This panel appeared as part of a white supremacist manifesto published circa 1970 by the Illinois-based Sam Adams Committee on Public Safety, and distributed by the National States Rights Party (see: "Vote Right-Vote White-Vote States Rights," below). As the publication explained, the Sam Adams Committee "has been founded to reassert the political functioning of the Whitefolk majority within our Un ited States of America" (emphasis in original) through a combination of propaganda and political campaigning. The author's use of the passive voice in describing the Committee's origin betrayed a typical tendency by such conspiracy-driven groups to hide the identity of their members.

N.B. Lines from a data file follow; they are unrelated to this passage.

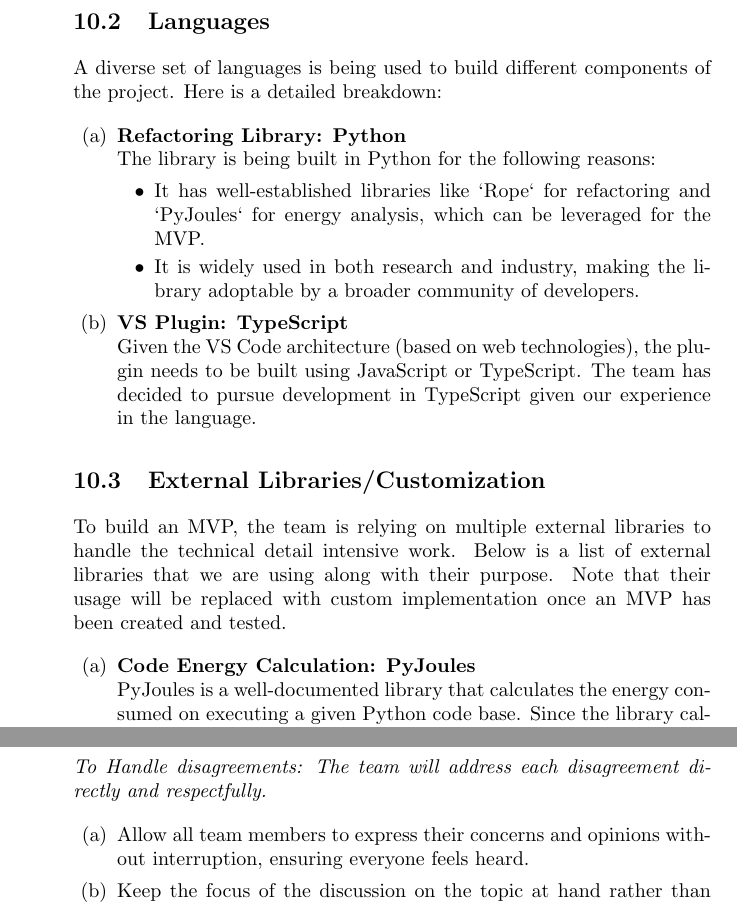
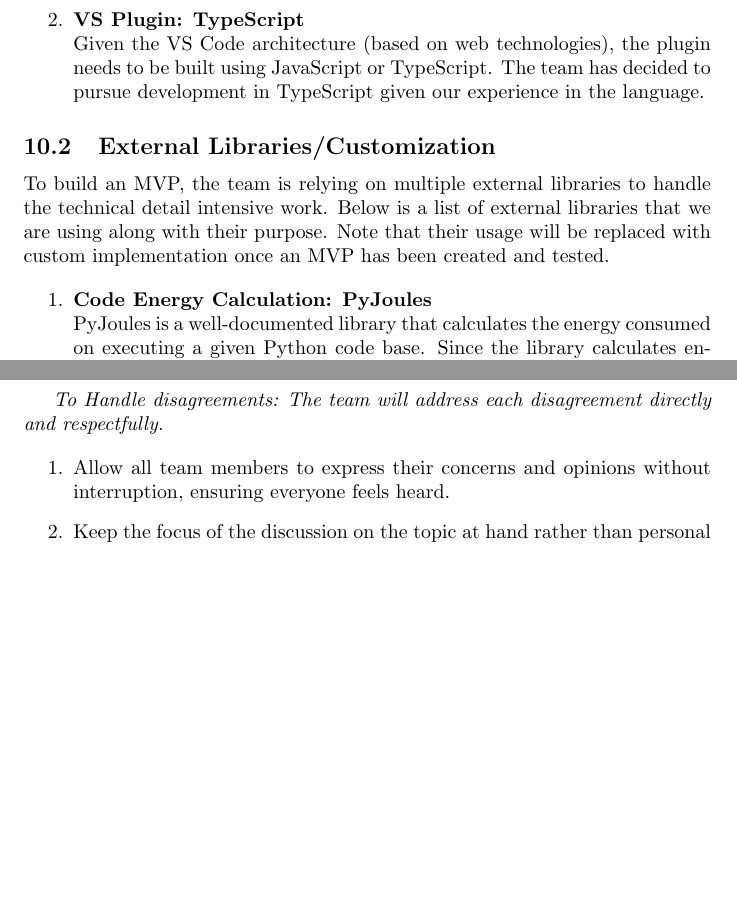
Before and after one commit to ssm-lab/capstone--source-code-optimizer, a LaTeX document (docs/DevelopmentPlan/DevelopmentPlan.tex): two parts of pages 8 and 21 of 21 before the commit and two parts of pages 8 and 19 of 19 after it, joined at a grey line, cut at the place of the change, the shorter picture padded with empty space. Compiled offline with pdfLaTeX.

Commit message:
deleted redundant text

```diff
--- a/docs/DevelopmentPlan/DevelopmentPlan.tex
+++ b/docs/DevelopmentPlan/DevelopmentPlan.tex
@@ -224,17 +224,6 @@ A diverse set of languages is being used to build different components of the pr
         \item It has well-established libraries like `Rope` for refactoring and `PyJoules` for energy analysis, which can be leveraged for the MVP.
         \item It is widely used in both research and industry, making the library adoptable by a broader community of developers.
     \end{itemize}
-\subsection{Languages}
-A diverse set of languages is being used to build different components of the project. Here is a detailed breakdown:
-
-\begin{enumerate}
-    \item \textbf{Refactoring Library: Python}\\
-    The library is being built in Python for the following reasons:
-    \begin{itemize}
-        \item It has well-established libraries like `Rope` for refactoring and `PyJoules` for energy analysis, which can be leveraged for the MVP.
-        \item It is widely used in both research and industry, making the library adoptable by a broader community of developers.
-    \end{itemize}
-
     \item \textbf{VS Plugin: TypeScript}\\
     Given the VS Code architecture (based on web technologies), the plugin needs to be built using JavaScript or TypeScript. The team has decided to pursue development in TypeScript given our experience in the language.
 \end{enumerate}
```
Also changed, not shown: docs/DevelopmentPlan/DevelopmentPlan.tex (4 more changed lines).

The name "Sam Adams Committee on Public Safety" explicitly attempted to link modern white supremacy with the American Revolution. This theme is repeated at several points throughout the document, including one instance where its author compared school desegregation in Little Rock, Arkansas with the Revolution’s battle at Concord, Massachusetts. This rhetorical move is also on display in the pictured image, which suggests that white supremacy--as represented by the lynching of an African American--is a fundamental aspect of US heritage. But this is also a tragic image, suggesting that this heritage has been lost by what the screed elsewhere refers to as "the insidious forces of diversion and subversion within our midst."